The finished copy should match every record exactly and contain no pictures.

THE DATA Block Start

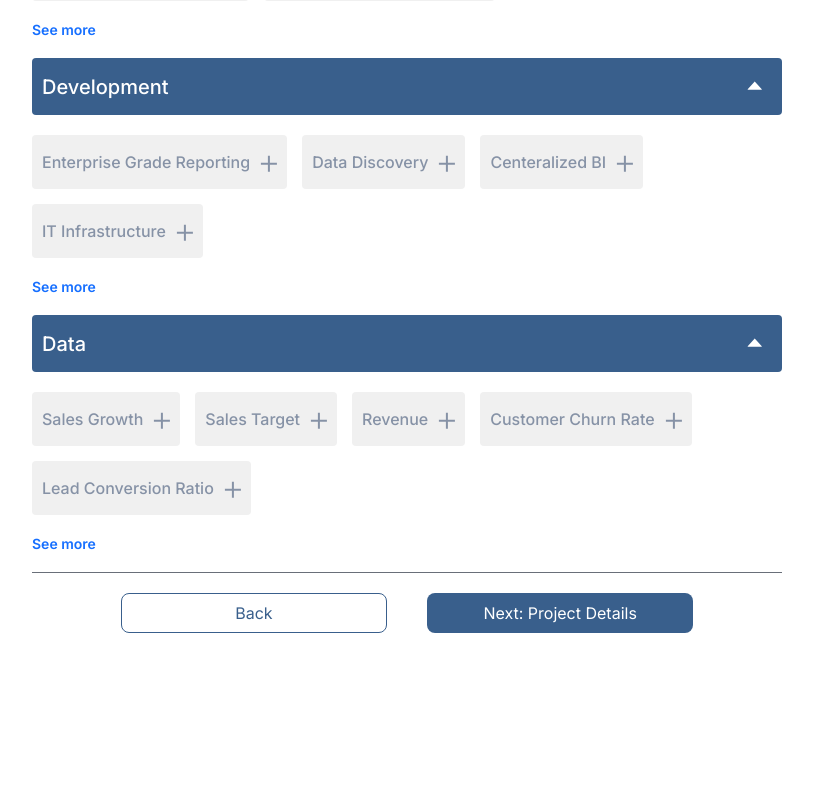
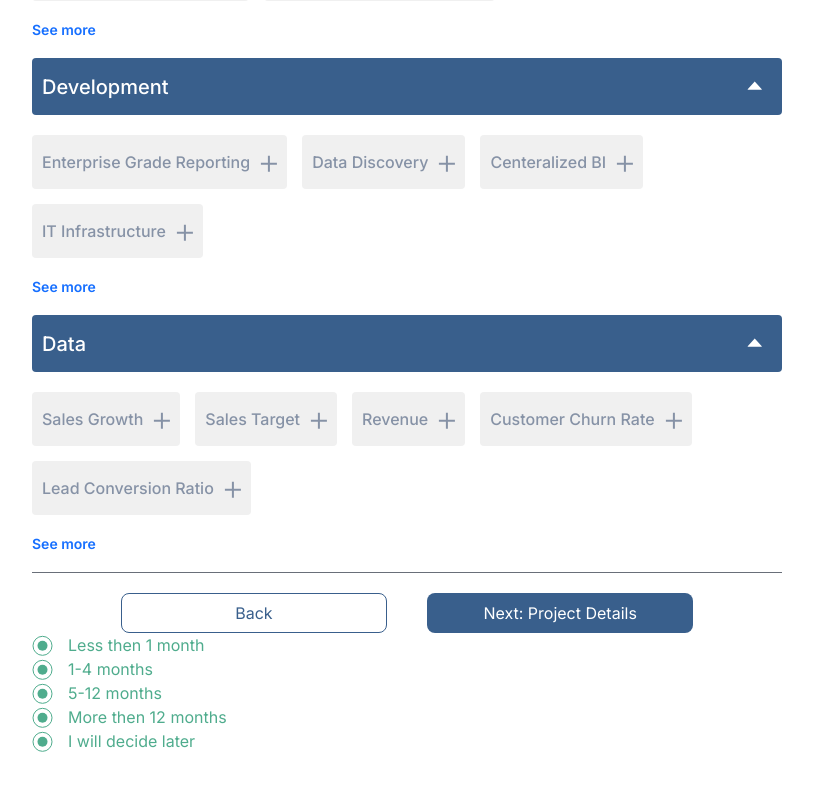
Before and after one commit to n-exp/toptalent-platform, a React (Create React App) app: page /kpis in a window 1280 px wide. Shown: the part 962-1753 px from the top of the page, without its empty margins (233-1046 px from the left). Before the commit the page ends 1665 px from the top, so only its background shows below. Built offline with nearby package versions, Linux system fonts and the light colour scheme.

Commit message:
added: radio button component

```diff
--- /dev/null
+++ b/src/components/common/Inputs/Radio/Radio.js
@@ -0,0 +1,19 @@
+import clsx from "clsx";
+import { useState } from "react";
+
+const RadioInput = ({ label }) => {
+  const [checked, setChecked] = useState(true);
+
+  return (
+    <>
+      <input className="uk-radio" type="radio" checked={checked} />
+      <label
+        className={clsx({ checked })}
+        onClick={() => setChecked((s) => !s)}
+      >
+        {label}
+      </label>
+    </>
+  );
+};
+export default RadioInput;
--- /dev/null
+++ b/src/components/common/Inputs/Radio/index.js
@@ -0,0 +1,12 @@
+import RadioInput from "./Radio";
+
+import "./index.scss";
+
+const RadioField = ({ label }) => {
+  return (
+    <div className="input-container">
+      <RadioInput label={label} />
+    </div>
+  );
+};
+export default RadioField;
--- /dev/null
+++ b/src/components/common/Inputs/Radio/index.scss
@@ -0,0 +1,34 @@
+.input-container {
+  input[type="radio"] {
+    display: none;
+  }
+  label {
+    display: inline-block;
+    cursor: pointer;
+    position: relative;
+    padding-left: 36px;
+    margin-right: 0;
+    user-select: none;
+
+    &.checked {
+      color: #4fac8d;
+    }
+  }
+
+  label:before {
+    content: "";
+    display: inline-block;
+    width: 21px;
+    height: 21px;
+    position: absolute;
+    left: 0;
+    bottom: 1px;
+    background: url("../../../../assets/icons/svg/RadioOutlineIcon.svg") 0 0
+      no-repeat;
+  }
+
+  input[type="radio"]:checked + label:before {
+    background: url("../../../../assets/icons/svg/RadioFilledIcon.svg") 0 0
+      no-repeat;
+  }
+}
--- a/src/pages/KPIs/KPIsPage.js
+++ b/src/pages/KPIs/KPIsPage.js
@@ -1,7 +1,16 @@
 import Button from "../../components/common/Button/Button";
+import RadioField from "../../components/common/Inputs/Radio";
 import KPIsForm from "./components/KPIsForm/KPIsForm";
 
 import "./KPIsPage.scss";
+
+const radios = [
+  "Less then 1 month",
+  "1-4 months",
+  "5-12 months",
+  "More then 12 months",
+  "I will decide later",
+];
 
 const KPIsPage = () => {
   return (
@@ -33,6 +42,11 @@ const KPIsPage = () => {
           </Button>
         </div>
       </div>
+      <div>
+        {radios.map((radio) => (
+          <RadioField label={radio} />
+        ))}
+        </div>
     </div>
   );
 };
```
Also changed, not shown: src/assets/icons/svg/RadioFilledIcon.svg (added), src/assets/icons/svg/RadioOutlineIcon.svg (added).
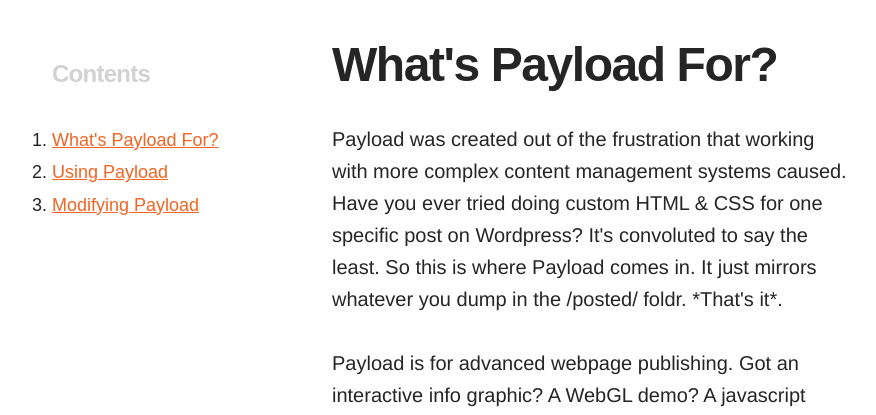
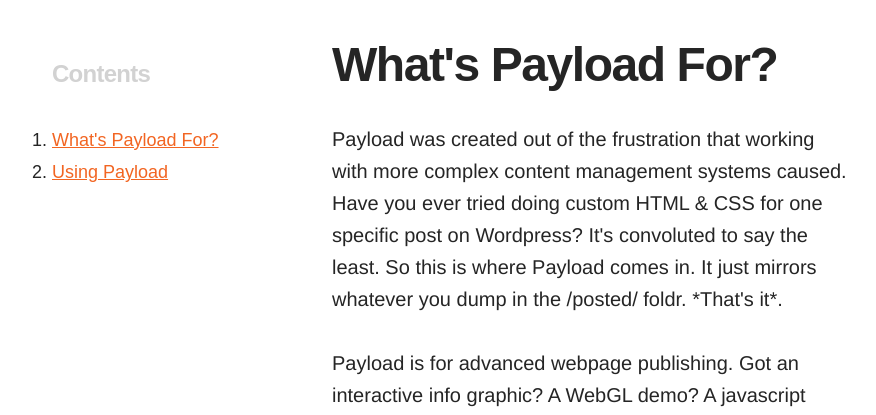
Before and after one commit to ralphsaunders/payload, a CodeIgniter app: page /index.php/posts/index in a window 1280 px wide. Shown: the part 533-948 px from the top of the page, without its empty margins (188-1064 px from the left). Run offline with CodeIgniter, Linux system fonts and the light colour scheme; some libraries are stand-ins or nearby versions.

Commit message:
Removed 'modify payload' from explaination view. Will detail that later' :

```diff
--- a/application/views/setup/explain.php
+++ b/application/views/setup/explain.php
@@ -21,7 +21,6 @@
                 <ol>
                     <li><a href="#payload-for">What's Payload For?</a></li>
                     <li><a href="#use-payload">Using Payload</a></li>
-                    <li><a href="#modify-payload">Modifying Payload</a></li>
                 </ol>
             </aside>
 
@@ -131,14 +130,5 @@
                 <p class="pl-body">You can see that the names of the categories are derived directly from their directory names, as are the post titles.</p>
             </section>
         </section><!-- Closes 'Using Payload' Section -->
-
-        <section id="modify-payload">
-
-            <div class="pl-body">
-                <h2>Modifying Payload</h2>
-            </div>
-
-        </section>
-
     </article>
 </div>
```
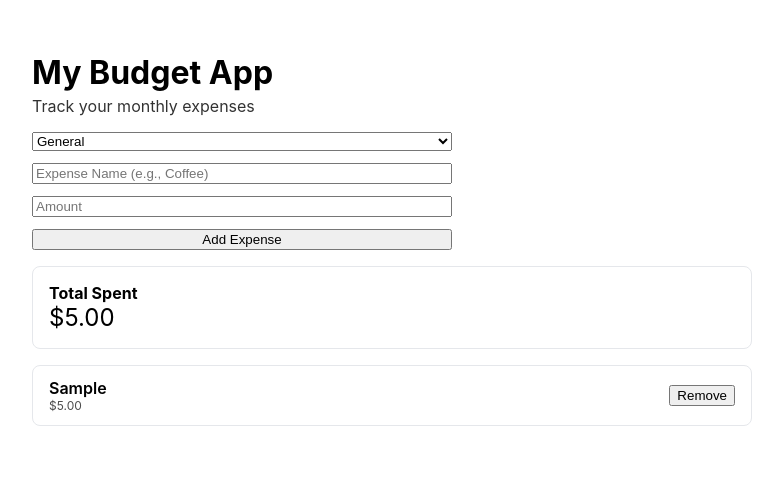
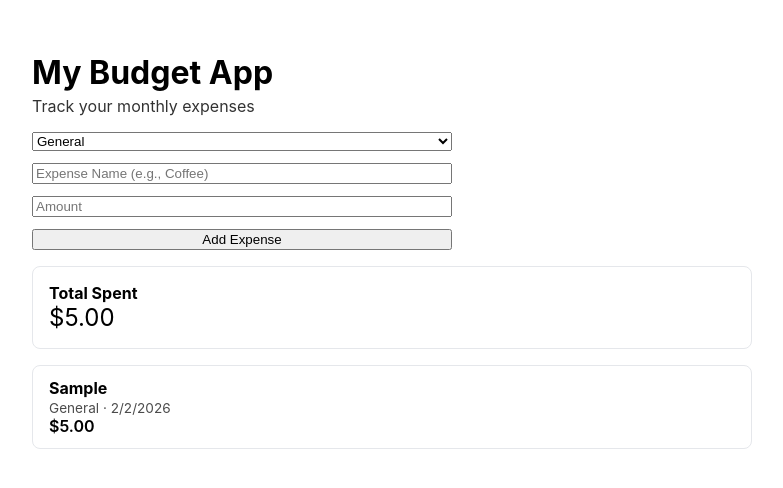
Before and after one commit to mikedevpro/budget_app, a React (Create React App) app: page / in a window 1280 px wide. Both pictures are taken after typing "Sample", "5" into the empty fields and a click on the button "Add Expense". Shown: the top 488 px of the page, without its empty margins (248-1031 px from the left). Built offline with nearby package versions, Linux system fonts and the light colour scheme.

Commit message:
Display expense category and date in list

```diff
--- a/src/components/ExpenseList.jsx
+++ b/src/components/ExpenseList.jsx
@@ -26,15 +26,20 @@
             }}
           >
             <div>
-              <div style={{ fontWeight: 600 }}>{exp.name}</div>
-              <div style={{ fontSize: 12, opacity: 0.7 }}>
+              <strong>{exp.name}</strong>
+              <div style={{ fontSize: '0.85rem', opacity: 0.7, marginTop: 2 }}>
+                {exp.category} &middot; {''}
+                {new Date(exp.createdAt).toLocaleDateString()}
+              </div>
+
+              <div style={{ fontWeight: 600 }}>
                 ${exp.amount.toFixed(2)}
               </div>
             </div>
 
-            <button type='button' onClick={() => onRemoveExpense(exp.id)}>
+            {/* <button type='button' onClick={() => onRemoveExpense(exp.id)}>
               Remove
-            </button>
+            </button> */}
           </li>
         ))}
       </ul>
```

THE DATA Block End

- **ANSWER TO THE EXERCISE**
Before and after one commit to n-exp/toptalent-platform, a React (Create React App) app: page /kpis in a window 1280 px wide. Shown: the part 962-1753 px from the top of the page, without its empty margins (233-1046 px from the left). Before the commit the page ends 1665 px from the top, so only its background shows below. Built offline with nearby package versions, Linux system fonts and the light colour scheme.

Commit message:
added: radio button component

```diff
--- /dev/null
+++ b/src/components/common/Inputs/Radio/Radio.js
@@ -0,0 +1,19 @@
+import clsx from "clsx";
+import { useState } from "react";
+
+const RadioInput = ({ label }) => {
+  const [checked, setChecked] = useState(true);
+
+  return (
+    <>
+      <input className="uk-radio" type="radio" checked={checked} />
+      <label
+        className={clsx({ checked })}
+        onClick={() => setChecked((s) => !s)}
+      >
+        {label}
+      </label>
+    </>
+  );
+};
+export default RadioInput;
--- /dev/null
+++ b/src/components/common/Inputs/Radio/index.js
@@ -0,0 +1,12 @@
+import RadioInput from "./Radio";
+
+import "./index.scss";
+
+const RadioField = ({ label }) => {
+  return (
+    <div className="input-container">
+      <RadioInput label={label} />
+    </div>
+  );
+};
+export default RadioField;
--- /dev/null
+++ b/src/components/common/Inputs/Radio/index.scss
@@ -0,0 +1,34 @@
+.input-container {
+  input[type="radio"] {
+    display: none;
+  }
+  label {
+    display: inline-block;
+    cursor: pointer;
+    position: relative;
+    padding-left: 36px;
+    margin-right: 0;
+    user-select: none;
+
+    &.checked {
+      color: #4fac8d;
+    }
+  }
+
+  label:before {
+    content: "";
+    display: inline-block;
+    width: 21px;
+    height: 21px;
+    position: absolute;
+    left: 0;
+    bottom: 1px;
+    background: url("../../../../assets/icons/svg/RadioOutlineIcon.svg") 0 0
+      no-repeat;
+  }
+
+  input[type="radio"]:checked + label:before {
+    background: url("../../../../assets/icons/svg/RadioFilledIcon.svg") 0 0
+      no-repeat;
+  }
+}
--- a/src/pages/KPIs/KPIsPage.js
+++ b/src/pages/KPIs/KPIsPage.js
@@ -1,7 +1,16 @@
 import Button from "../../components/common/Button/Button";
+import RadioField from "../../components/common/Inputs/Radio";
 import KPIsForm from "./components/KPIsForm/KPIsForm";
 
 import "./KPIsPage.scss";
+
+const radios = [
+  "Less then 1 month",
+  "1-4 months",
+  "5-12 months",
+  "More then 12 months",
+  "I will decide later",
+];
 
 const KPIsPage = () => {
   return (
@@ -33,6 +42,11 @@ const KPIsPage = () => {
           </Button>
         </div>
       </div>
+      <div>
+        {radios.map((radio) => (
+          <RadioField label={radio} />
+        ))}
+        </div>
     </div>
   );
 };
```
Also changed, not shown: src/assets/icons/svg/RadioFilledIcon.svg (added), src/assets/icons/svg/RadioOutlineIcon.svg (added).
Before and after one commit to ralphsaunders/payload, a CodeIgniter app: page /index.php/posts/index in a window 1280 px wide. Shown: the part 533-948 px from the top of the page, without its empty margins (188-1064 px from the left). Run offline with CodeIgniter, Linux system fonts and the light colour scheme; some libraries are stand-ins or nearby versions.

Commit message:
Removed 'modify payload' from explaination view. Will detail that later' :

```diff
--- a/application/views/setup/explain.php
+++ b/application/views/setup/explain.php
@@ -21,7 +21,6 @@
                 <ol>
                     <li><a href="#payload-for">What's Payload For?</a></li>
                     <li><a href="#use-payload">Using Payload</a></li>
-                    <li><a href="#modify-payload">Modifying Payload</a></li>
                 </ol>
             </aside>
 
@@ -131,14 +130,5 @@
                 <p class="pl-body">You can see that the names of the categories are derived directly from their directory names, as are the post titles.</p>
             </section>
         </section><!-- Closes 'Using Payload' Section -->
-
-        <section id="modify-payload">
-
-            <div class="pl-body">
-                <h2>Modifying Payload</h2>
-            </div>
-
-        </section>
-
     </article>
 </div>
```
Before and after one commit to mikedevpro/budget_app, a React (Create React App) app: page / in a window 1280 px wide. Both pictures are taken after typing "Sample", "5" into the empty fields and a click on the button "Add Expense". Shown: the top 488 px of the page, without its empty margins (248-1031 px from the left). Built offline with nearby package versions, Linux system fonts and the light colour scheme.

Commit message:
Display expense category and date in list

```diff
--- a/src/components/ExpenseList.jsx
+++ b/src/components/ExpenseList.jsx
@@ -26,15 +26,20 @@
             }}
           >
             <div>
-              <div style={{ fontWeight: 600 }}>{exp.name}</div>
-              <div style={{ fontSize: 12, opacity: 0.7 }}>
+              <strong>{exp.name}</strong>
+              <div style={{ fontSize: '0.85rem', opacity: 0.7, marginTop: 2 }}>
+                {exp.category} &middot; {''}
+                {new Date(exp.createdAt).toLocaleDateString()}
+              </div>
+
+              <div style={{ fontWeight: 600 }}>
                 ${exp.amount.toFixed(2)}
               </div>
             </div>
 
-            <button type='button' onClick={() => onRemoveExpense(exp.id)}>
+            {/* <button type='button' onClick={() => onRemoveExpense(exp.id)}>
               Remove
-            </button>
+            </button> */}
           </li>
         ))}
       </ul>
```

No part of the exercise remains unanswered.